Seth Goldstein of Root Markets has summarized progress in the "attention economy" during the past year. I’ve followed his work and respect his vision for the future of user attention, relevance and privacy. He’s on a mission to protect how our attention data ( what we click, what we buy, who we converse with) is monitored, collected and used. Seth writes:
"…there is an equally compelling story about the steps and missteps of companies impacted by the emerging Attention Economy. Here is my brief history of key events over the past 12 months:
December 2005: Del.icio.us sells its users’ tags to Yahoo! for $$$
March 2006: O’Reilly ETech Attention Economy Conference
April 2006: PC Forum Conference, Users in Control
July 2006: Netscape pays Diggers for their gestures
August 2006: Ray Ozzie say of Windows Live “we will monitor” our users
August 2006: AOL Search Breach
September 2006: HP Pretext Scandal
September 2006: Facebook “Redesign” Fiasco
October 2006: ?"
and a little bit later in his post:

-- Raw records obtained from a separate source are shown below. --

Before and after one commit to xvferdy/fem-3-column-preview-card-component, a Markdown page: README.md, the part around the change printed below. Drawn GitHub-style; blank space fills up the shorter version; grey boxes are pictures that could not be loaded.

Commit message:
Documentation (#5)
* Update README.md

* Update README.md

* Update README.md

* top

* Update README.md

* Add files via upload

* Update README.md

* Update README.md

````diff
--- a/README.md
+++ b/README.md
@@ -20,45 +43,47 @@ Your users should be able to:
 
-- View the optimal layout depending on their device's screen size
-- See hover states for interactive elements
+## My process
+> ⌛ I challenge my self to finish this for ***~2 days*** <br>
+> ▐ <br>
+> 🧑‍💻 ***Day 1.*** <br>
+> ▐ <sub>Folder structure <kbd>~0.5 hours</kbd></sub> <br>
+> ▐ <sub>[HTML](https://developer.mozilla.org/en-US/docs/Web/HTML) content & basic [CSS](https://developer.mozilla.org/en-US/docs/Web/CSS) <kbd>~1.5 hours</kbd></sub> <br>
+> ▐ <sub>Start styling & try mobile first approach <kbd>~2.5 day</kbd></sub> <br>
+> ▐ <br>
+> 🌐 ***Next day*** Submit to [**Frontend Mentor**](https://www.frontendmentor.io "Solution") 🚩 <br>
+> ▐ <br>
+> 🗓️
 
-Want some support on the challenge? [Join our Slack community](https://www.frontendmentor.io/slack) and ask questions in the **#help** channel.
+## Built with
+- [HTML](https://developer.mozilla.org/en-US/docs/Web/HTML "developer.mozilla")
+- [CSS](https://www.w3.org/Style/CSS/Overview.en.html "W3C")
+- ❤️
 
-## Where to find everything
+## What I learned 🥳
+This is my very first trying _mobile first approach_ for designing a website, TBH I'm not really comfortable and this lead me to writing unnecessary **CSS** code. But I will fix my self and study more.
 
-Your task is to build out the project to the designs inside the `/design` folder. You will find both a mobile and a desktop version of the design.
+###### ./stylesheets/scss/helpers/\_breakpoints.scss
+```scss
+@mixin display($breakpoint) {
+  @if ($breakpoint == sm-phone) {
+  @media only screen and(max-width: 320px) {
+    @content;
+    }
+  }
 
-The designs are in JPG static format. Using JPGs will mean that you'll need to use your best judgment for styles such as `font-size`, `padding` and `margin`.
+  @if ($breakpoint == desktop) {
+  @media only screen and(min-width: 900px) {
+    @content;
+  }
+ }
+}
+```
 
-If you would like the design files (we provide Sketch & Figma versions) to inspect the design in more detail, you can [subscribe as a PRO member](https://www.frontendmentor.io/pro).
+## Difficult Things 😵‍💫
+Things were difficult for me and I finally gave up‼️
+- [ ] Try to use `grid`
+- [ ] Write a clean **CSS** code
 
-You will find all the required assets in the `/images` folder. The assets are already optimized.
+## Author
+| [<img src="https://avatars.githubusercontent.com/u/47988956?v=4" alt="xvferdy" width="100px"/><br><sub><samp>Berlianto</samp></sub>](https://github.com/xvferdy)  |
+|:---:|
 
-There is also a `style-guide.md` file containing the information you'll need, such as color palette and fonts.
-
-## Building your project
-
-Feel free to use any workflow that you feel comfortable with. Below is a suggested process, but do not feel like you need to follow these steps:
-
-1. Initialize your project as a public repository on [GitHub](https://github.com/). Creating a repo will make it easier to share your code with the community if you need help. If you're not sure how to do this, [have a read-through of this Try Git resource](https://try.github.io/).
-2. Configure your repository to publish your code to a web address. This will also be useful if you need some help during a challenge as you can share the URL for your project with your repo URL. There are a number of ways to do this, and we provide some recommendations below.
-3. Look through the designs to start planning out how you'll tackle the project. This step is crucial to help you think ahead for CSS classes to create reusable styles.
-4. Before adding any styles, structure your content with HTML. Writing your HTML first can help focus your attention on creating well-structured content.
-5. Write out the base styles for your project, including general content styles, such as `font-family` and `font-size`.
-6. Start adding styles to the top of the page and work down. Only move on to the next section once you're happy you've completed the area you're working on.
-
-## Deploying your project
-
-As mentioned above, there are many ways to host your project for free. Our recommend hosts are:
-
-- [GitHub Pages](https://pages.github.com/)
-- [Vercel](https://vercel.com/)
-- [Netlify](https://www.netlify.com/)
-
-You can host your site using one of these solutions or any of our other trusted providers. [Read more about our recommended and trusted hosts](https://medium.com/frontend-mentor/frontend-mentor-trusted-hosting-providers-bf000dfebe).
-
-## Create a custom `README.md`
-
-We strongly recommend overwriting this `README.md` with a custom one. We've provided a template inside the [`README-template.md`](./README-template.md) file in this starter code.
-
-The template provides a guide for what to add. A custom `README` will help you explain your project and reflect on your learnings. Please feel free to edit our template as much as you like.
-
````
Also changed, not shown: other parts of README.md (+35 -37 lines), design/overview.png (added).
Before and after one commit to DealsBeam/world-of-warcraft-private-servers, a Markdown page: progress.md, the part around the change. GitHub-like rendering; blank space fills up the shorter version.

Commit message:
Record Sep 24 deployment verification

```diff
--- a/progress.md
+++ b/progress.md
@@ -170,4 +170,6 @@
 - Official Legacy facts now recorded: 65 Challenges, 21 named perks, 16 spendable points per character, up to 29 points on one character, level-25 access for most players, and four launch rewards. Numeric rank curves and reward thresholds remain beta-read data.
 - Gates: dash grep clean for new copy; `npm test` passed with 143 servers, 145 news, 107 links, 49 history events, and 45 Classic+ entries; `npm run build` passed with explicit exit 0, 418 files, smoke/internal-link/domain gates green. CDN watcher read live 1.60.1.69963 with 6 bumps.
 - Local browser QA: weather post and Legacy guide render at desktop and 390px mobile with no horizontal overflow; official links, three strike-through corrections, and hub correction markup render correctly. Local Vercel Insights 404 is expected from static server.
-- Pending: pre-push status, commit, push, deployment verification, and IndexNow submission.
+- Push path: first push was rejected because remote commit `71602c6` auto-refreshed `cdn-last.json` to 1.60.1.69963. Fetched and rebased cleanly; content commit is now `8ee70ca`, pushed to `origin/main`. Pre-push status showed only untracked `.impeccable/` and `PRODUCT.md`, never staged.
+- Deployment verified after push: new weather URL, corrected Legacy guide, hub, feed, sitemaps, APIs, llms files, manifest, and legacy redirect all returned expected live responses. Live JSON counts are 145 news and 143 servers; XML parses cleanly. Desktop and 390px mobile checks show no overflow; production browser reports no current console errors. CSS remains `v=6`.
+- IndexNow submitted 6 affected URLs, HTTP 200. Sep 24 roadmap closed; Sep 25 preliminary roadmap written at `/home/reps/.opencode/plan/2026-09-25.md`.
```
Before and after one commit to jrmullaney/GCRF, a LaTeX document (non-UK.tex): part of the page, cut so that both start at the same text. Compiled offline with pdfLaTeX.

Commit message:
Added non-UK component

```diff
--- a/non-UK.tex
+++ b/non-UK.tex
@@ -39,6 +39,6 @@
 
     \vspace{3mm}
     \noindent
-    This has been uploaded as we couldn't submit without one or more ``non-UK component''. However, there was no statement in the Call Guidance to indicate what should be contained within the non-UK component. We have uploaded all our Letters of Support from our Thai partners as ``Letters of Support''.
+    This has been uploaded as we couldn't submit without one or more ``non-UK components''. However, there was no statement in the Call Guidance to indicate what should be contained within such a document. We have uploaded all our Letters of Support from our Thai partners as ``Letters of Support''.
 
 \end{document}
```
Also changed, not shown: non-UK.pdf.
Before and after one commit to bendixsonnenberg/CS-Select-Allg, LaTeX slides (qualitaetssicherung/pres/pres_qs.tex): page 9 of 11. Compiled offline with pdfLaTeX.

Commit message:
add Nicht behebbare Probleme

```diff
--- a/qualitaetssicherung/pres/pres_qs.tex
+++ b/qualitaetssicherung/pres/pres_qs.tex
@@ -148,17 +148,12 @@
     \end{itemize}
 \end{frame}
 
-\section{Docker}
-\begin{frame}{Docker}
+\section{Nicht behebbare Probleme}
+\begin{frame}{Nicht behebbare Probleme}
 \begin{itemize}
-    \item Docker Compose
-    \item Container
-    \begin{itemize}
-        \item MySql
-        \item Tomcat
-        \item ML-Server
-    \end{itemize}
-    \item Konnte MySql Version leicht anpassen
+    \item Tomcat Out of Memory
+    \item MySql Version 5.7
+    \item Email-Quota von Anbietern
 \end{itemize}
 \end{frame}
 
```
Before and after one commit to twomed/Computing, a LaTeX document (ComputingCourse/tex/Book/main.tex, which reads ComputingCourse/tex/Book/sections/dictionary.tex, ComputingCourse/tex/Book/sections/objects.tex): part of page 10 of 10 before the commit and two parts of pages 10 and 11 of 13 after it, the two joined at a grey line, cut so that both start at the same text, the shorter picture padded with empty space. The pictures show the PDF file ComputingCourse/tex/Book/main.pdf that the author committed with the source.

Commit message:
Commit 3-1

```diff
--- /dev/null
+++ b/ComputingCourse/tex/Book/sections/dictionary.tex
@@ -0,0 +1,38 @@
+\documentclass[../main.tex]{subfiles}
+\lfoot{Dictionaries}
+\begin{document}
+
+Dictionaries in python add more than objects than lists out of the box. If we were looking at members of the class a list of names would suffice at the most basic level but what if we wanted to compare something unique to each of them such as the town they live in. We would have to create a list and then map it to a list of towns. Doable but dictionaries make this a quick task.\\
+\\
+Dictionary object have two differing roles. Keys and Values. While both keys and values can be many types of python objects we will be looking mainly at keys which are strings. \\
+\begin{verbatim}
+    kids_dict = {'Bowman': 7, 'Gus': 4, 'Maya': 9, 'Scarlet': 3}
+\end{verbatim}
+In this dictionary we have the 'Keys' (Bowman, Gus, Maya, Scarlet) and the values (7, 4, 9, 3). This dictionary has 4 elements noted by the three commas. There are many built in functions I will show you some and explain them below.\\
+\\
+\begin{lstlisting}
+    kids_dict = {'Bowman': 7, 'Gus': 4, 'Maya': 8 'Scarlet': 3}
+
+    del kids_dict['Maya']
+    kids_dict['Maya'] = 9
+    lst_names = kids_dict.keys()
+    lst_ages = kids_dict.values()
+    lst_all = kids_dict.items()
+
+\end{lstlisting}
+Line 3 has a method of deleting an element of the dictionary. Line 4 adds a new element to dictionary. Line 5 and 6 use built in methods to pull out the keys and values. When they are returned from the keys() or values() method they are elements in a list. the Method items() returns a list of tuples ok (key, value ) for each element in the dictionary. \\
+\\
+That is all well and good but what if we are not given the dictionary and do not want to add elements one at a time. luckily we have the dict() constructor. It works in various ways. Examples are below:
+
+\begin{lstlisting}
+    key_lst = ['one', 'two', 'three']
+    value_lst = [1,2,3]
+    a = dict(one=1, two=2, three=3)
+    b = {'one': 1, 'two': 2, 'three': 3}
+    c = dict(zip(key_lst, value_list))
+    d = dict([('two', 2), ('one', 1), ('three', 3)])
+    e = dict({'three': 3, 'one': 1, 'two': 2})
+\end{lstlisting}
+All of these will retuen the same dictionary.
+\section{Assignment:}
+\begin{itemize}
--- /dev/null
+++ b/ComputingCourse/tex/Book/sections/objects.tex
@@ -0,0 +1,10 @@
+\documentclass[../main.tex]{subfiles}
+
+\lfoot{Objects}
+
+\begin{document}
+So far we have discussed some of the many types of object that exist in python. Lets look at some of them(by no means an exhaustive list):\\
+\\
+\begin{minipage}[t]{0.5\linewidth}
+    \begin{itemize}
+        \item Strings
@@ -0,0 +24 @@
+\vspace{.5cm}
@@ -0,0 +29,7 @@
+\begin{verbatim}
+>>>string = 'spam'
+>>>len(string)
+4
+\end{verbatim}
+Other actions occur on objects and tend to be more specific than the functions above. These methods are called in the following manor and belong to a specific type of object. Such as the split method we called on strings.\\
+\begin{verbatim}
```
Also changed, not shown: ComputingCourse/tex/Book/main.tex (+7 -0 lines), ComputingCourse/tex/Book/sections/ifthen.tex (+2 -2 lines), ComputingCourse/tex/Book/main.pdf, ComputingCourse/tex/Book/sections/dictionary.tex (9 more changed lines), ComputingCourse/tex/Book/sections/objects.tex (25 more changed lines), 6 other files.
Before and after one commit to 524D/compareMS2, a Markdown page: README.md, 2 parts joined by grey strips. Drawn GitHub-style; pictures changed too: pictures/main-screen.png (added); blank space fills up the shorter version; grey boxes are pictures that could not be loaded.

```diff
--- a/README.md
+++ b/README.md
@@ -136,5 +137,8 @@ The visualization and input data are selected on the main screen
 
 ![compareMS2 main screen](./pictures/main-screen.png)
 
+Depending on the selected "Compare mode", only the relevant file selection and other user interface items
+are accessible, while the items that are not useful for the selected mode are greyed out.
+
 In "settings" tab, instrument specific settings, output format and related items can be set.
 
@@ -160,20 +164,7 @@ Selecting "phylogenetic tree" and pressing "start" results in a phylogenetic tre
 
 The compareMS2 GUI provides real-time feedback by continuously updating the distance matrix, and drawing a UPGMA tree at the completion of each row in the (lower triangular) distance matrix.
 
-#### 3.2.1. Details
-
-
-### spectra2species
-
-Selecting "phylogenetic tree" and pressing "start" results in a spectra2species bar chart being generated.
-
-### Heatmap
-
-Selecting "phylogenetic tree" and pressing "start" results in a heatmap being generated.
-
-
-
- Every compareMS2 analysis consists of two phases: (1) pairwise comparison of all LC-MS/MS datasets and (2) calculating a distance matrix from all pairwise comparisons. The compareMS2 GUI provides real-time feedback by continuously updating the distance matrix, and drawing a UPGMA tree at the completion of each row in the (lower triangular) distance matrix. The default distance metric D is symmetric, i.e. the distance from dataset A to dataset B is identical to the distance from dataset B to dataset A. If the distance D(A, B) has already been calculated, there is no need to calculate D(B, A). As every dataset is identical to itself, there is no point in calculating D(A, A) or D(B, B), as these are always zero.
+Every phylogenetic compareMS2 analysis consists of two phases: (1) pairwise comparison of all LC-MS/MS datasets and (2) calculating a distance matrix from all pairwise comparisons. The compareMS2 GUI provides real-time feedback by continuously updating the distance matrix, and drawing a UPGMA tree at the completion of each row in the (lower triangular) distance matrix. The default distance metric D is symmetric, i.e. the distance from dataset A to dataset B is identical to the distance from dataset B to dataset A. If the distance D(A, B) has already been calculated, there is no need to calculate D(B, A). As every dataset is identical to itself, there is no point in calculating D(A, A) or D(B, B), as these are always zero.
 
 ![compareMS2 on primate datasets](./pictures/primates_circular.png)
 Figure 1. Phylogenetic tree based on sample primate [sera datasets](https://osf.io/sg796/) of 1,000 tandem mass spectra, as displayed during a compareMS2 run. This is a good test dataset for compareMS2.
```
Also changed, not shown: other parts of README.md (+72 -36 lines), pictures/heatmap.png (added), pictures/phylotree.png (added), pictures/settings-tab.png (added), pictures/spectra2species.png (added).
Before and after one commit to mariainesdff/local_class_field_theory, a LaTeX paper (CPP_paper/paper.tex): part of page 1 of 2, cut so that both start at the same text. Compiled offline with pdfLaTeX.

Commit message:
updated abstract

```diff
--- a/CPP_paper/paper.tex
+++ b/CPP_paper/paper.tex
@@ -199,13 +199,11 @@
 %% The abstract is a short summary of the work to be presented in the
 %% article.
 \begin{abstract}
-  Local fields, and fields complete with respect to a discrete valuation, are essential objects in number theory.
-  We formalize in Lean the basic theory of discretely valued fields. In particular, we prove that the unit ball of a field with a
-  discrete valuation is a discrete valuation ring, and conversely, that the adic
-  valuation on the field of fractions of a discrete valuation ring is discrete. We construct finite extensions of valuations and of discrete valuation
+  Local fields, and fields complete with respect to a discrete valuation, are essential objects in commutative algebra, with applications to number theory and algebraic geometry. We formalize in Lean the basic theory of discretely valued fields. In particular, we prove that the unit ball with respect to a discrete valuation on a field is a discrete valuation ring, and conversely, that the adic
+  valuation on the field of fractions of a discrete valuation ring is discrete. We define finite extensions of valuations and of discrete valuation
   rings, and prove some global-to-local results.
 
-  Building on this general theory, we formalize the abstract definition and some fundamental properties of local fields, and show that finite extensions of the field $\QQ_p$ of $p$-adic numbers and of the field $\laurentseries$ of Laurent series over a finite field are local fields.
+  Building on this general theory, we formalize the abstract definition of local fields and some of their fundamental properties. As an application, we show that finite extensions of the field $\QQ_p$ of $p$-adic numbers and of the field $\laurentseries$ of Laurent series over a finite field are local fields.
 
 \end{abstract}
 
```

"…the Internet business path is about to split. One direction leads to an open approach to data, governed by the principles of transparency and publicity. The other direction leads to a closed approach to data, focused on privacy and opacity: the black box. Both directions have legitimate and consistent end-user benefits and economic rationales. The danger is getting stuck in the middle: (1) looking to increase your edge but not locking up the information it is based on; or (2) promoting your open-ness but not sharing data back to the system."